Learn more about ACS Science Tuesdays on Reddit and view upcoming AMAs.

#ThankAScientist – William L. Jorgensen

ACS is participating in Thank A Scientist Week by encouraging the ACS community to get to know some of the ACS Editors who are active on Twitter. Tweet your appreciation and get to know more ACS Editors.

William L. Jorgensen is the Co-Editor-in-Chief of the Journal of Chemical Theory and Computation. You can follow him on Twitter at @jorgensenwl.

His current research includes such areas as the use of modern theoretical methods and computers to solve problems concerning structure and reactivity for organic and biomolecular systems, computer-aided drug design, and the synthesis and testing of anti-infective and anti-proliferative agents.

He is considered a pioneer in the field of computational chemistry. Some of his contributions include the TIP3P and TIP4P water models, the OPLS force field, and his work on free-energy perturbation theory for modeling reactions and molecular recognition in solution. He developed the Optimized Potentials for Liquid State (OPLS) potential functions for organic molecules (including proteins). He pioneered the methodology of developing potential functions by fitting parameters to reproduce the thermodynamic properties of pure liquids, which is now widely used by other researchers.

His honors include the ACS Award for Computers in Chemical & Pharmaceutical Research, Arthur C. Cope Scholar Award, and the Award in Computational Biology from the Intl. Society for Quantum Biology & Pharmacology. He is a fellow of the American Association for the Advancement of Science and the Alfred P. Sloan Foundation, and a member of the American Academy of Arts and Sciences.

Are you on Twitter? If so, tweet a ‘thank you’ to @jorgensenwl for his work, as part of our Thank a Scientist campaign.
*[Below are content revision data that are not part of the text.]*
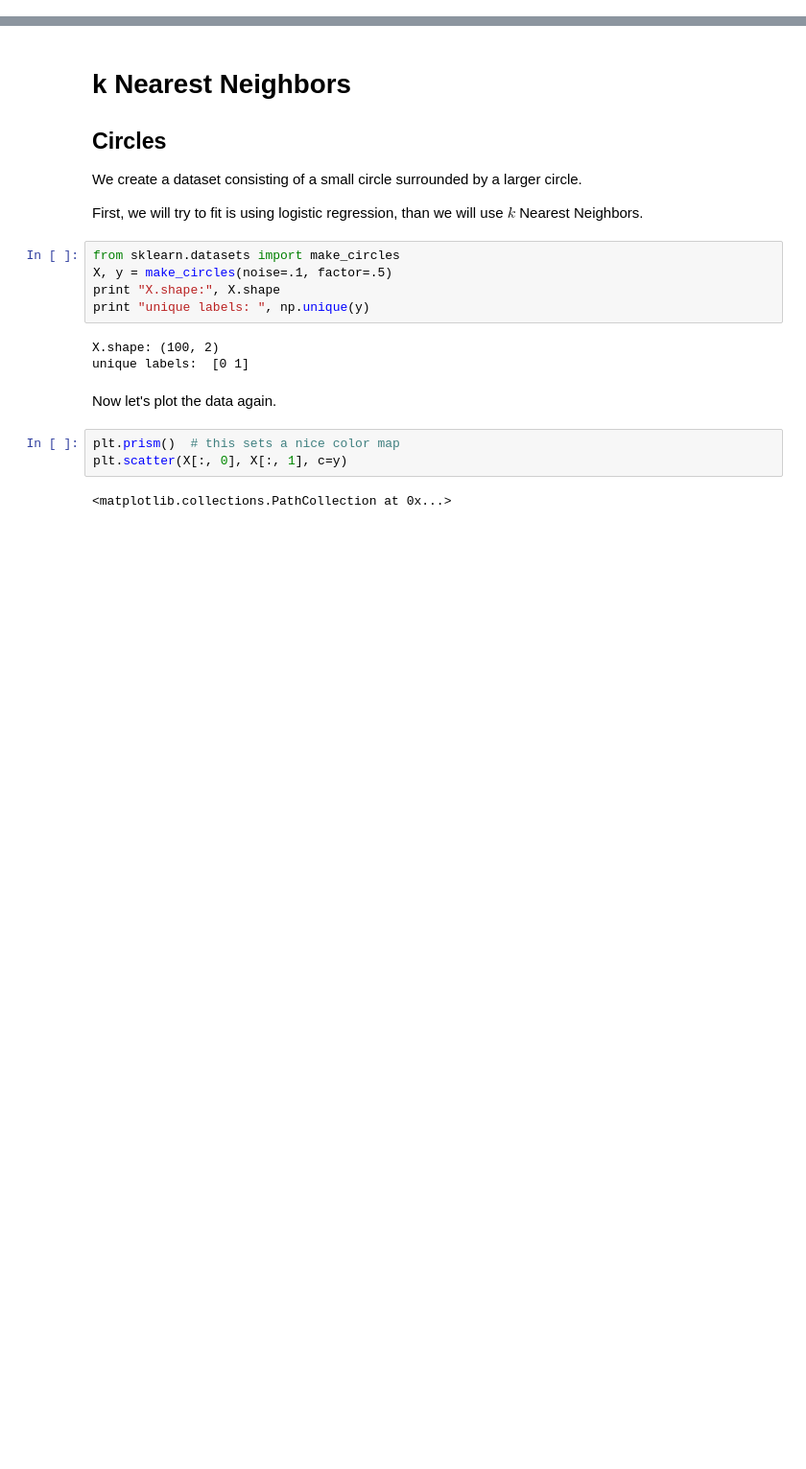
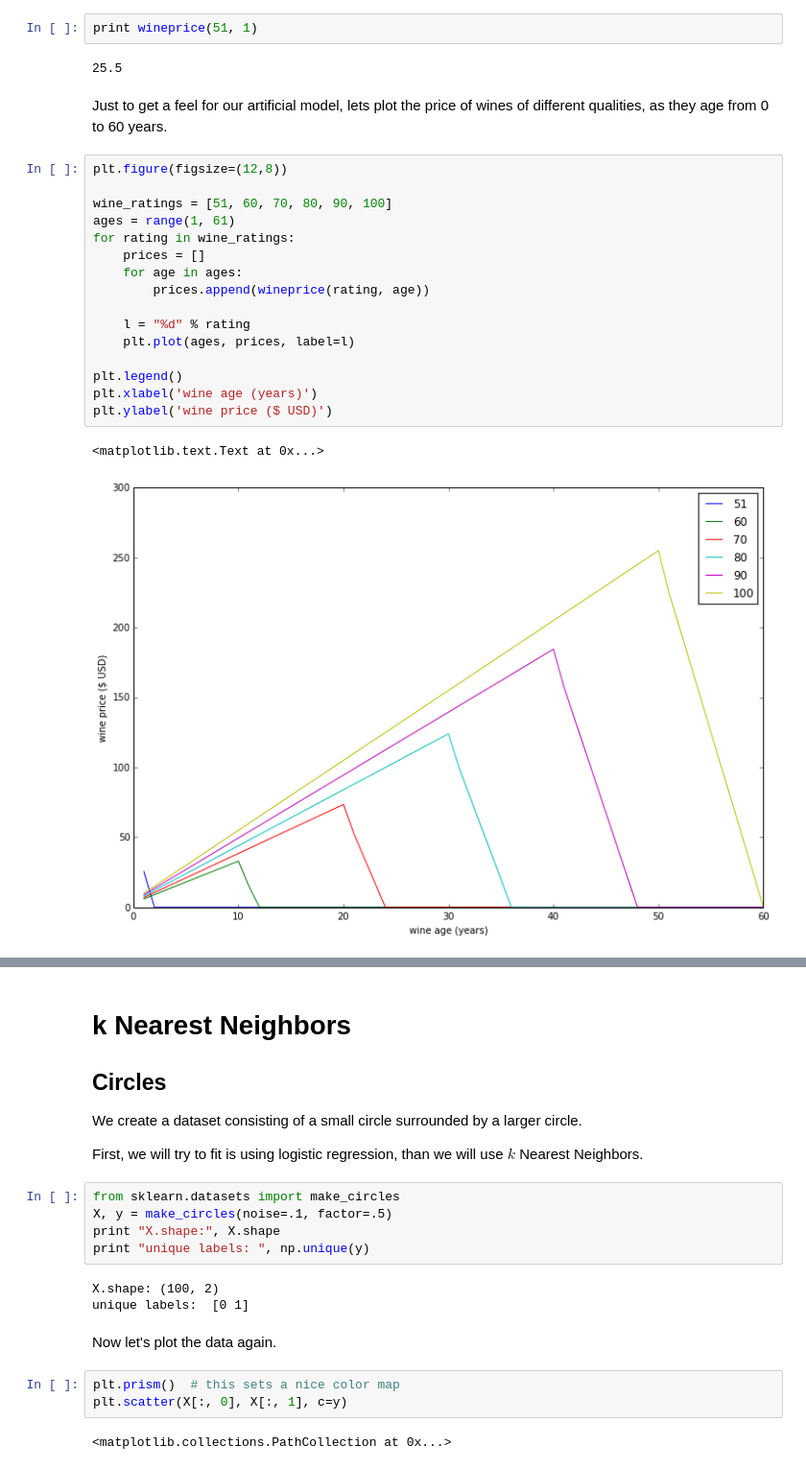
Before and after one commit to tgrasty/CSCI574-Machine-Learning, a Jupyter notebook: Lecture-09-k-Nearest-Neighbors.ipynb, the cells around one changed output, grey strips where cells are left out. Shown at 96% size. Drawn from its saved outputs; the diff is of its cells as text; blank space fills up the shorter version.

```diff
--- a/Lecture-09-k-Nearest-Neighbors.ipynb
+++ b/Lecture-09-k-Nearest-Neighbors.ipynb
@@ -0,0 +59,26 @@
+# %%
+print wineprice(51, 1)
+# %% [output]
+25.5
+# %% [markdown]
+Just to get a feel for our artificial model, lets plot the price of wines of different qualities, as they age from 0 to 60
+years.
+# %%
+plt.figure(figsize=(12,8))
+
+wine_ratings = [51, 60, 70, 80, 90, 100]
+ages = range(1, 61)
+for rating in wine_ratings:
+    prices = []
+    for age in ages:
+        prices.append(wineprice(rating, age))
+
+    l = "%d" % rating
+    plt.plot(ages, prices, label=l)
+
+plt.legend()
+plt.xlabel('wine age (years)')
+plt.ylabel('wine price ($ USD)')
+# %% [output]
+<matplotlib.text.Text at 0x...>
+[figure, added]
```
Also changed, not shown: parts of 22 cells of this notebook.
Be sure to include the hashtag. #ThankAScientist.

#ThankAScientist – Chad A. Mirkin

ACS is participating in Thank A Scientist Week by encouraging the ACS community to get to know some of the ACS Editors who are active on Twitter. Tweet your appreciation and get to know more ACS Editors.

Chad A. Mirkin is the Associate Editor of the Journal of the American Chemical Society. You can follow him on Twitter at @CHADNANO.

His current research focuses on the development of methods for controlling molecular architecture on the 1-100nm scale and using such structures for inventing technologies that impact chemistry, biology and medicine. His research group is best known for the discovery and development of spherical nucleic acids (SNAs) as well as enabling techniques such as dip-pen nanolithography (DPN), polymer pen lithography (PPL) and beam pen lithography (BPL) – methods that allow scientists to “draw” and create patterns of extraordinary sophistication and complexity on a variety of surfaces using nanoscale pens and chemicals and biological materials as inks.

He is the Director of the International Institute for Nanotechnology and the Rathmann Professor of Chemistry, Chemical and Biological Engineering, Biomedical Engineering, Materials Science and Engineering, and Medicine at Northwestern University.

He is a member of the President’s Council of Advisors on Science & Technology, and a member of The National Academies of Sciences, Engineering, and Medicine. His recent awards include the Wilhelm Exner Medal, the William H. Nichols Medal Award, and the Dan David Prize.

Are you on Twitter? If so, tweet a ‘thank you’ to @CHADNANO for his work, as part of our Thank a Scientist campaign. Be sure to include the hashtag #ThankAScientist.